**Supplied records**:

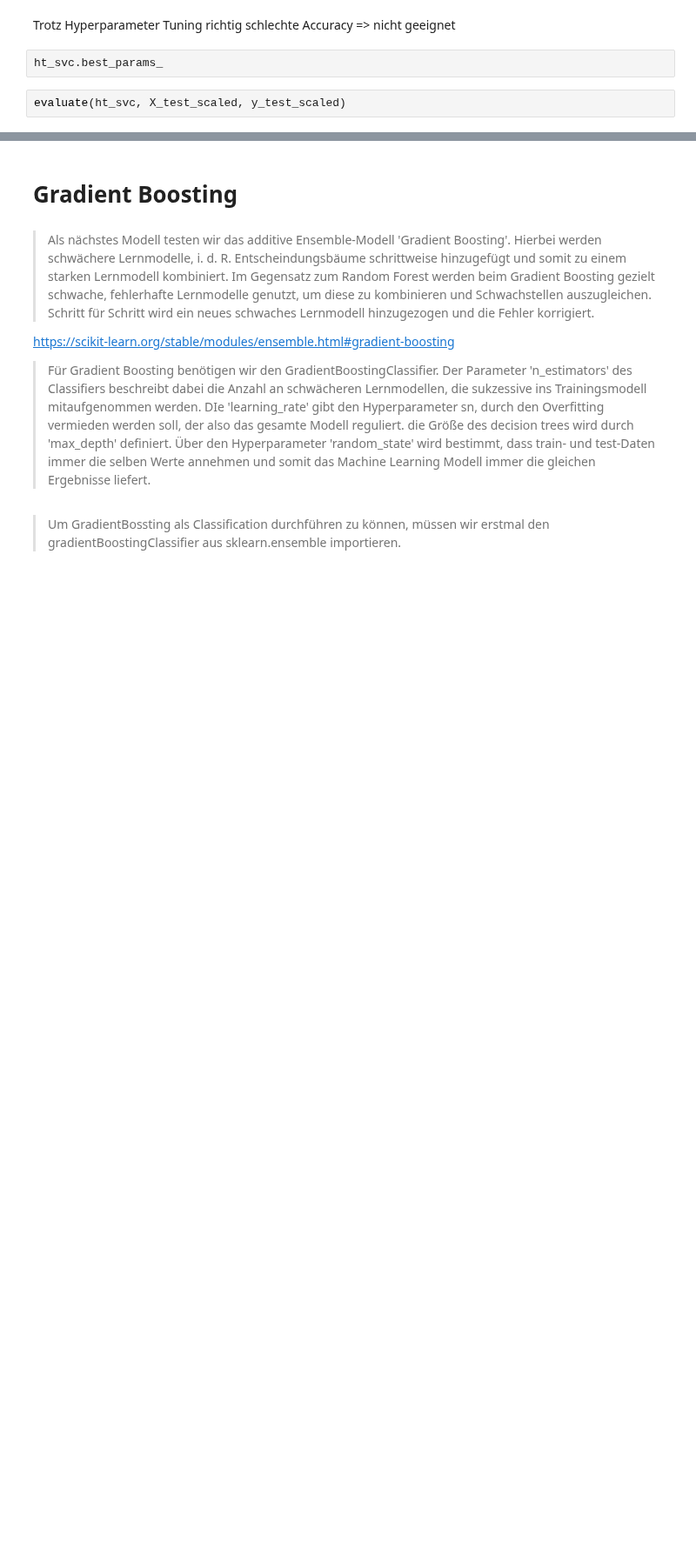
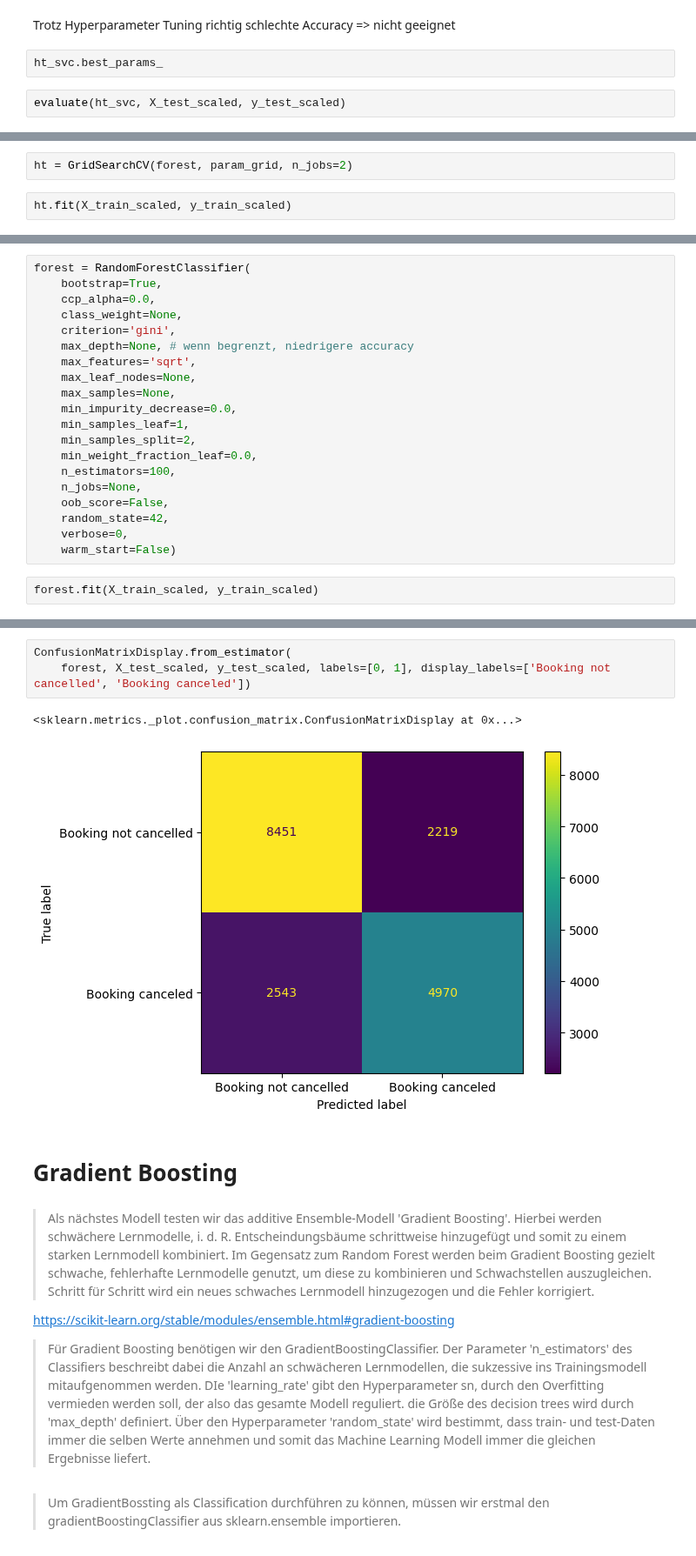
Before and after one commit to hochschule-pforzheim/project-st23-team-f23, a Jupyter notebook: 2_Classification.ipynb, the cells around one changed output, grey strips where cells are left out. Shown at 87% size. Saved outputs shown, nothing was run; the diff lists cells and outputs as text; blank space fills up the shorter version.

```diff
--- a/2_Classification.ipynb
+++ b/2_Classification.ipynb
@@ -550,0 +990,4 @@ evaluate(ht_svc, X_test_scaled, y_test_scaled)
+# %%
+ht = GridSearchCV(forest, param_grid, n_jobs=2)
+# %%
+ht.fit(X_train_scaled, y_train_scaled)
@@ -550,0 +1024,22 @@ evaluate(ht_svc, X_test_scaled, y_test_scaled)
+# %%
+forest = RandomForestClassifier(
+    bootstrap=True,
+    ccp_alpha=0.0,
+    class_weight=None,
+    criterion='gini',
+    max_depth=None, # wenn begrenzt, niedrigere accuracy
+    max_features='sqrt',
+    max_leaf_nodes=None,
+    max_samples=None,
+    min_impurity_decrease=0.0,
+    min_samples_leaf=1,
+    min_samples_split=2,
+    min_weight_fraction_leaf=0.0,
+    n_estimators=100,
+    n_jobs=None,
+    oob_score=False,
+    random_state=42,
+    verbose=0,
+    warm_start=False)
+# %%
+forest.fit(X_train_scaled, y_train_scaled)
@@ -551,3 +1073,9 @@ evaluate(ht_svc, X_test_scaled, y_test_scaled)
+# %%
+ConfusionMatrixDisplay.from_estimator(
+    forest, X_test_scaled, y_test_scaled, labels=[0, 1], display_labels=['Booking not cancelled', 'Booking canceled'])
+# %% [output]
+<sklearn.metrics._plot.confusion_matrix.ConfusionMatrixDisplay at 0x...>
+[figure, added]
 # %% [markdown]
 # **Gradient Boosting**
 # %% [markdown]
```
Also changed, not shown: parts of 82 cells of this notebook.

**Task item**: Omit the pictures, then retype the remaining material without a single change.

**Task result**:
Before and after one commit to hochschule-pforzheim/project-st23-team-f23, a Jupyter notebook: 2_Classification.ipynb, the cells around one changed output, grey strips where cells are left out. Shown at 87% size. Saved outputs shown, nothing was run; the diff lists cells and outputs as text; blank space fills up the shorter version.

```diff
--- a/2_Classification.ipynb
+++ b/2_Classification.ipynb
@@ -550,0 +990,4 @@ evaluate(ht_svc, X_test_scaled, y_test_scaled)
+# %%
+ht = GridSearchCV(forest, param_grid, n_jobs=2)
+# %%
+ht.fit(X_train_scaled, y_train_scaled)
@@ -550,0 +1024,22 @@ evaluate(ht_svc, X_test_scaled, y_test_scaled)
+# %%
+forest = RandomForestClassifier(
+    bootstrap=True,
+    ccp_alpha=0.0,
+    class_weight=None,
+    criterion='gini',
+    max_depth=None, # wenn begrenzt, niedrigere accuracy
+    max_features='sqrt',
+    max_leaf_nodes=None,
+    max_samples=None,
+    min_impurity_decrease=0.0,
+    min_samples_leaf=1,
+    min_samples_split=2,
+    min_weight_fraction_leaf=0.0,
+    n_estimators=100,
+    n_jobs=None,
+    oob_score=False,
+    random_state=42,
+    verbose=0,
+    warm_start=False)
+# %%
+forest.fit(X_train_scaled, y_train_scaled)
@@ -551,3 +1073,9 @@ evaluate(ht_svc, X_test_scaled, y_test_scaled)
+# %%
+ConfusionMatrixDisplay.from_estimator(
+    forest, X_test_scaled, y_test_scaled, labels=[0, 1], display_labels=['Booking not cancelled', 'Booking canceled'])
+# %% [output]
+<sklearn.metrics._plot.confusion_matrix.ConfusionMatrixDisplay at 0x...>
+[figure, added]
 # %% [markdown]
 # **Gradient Boosting**
 # %% [markdown]
```
Also changed, not shown: parts of 82 cells of this notebook.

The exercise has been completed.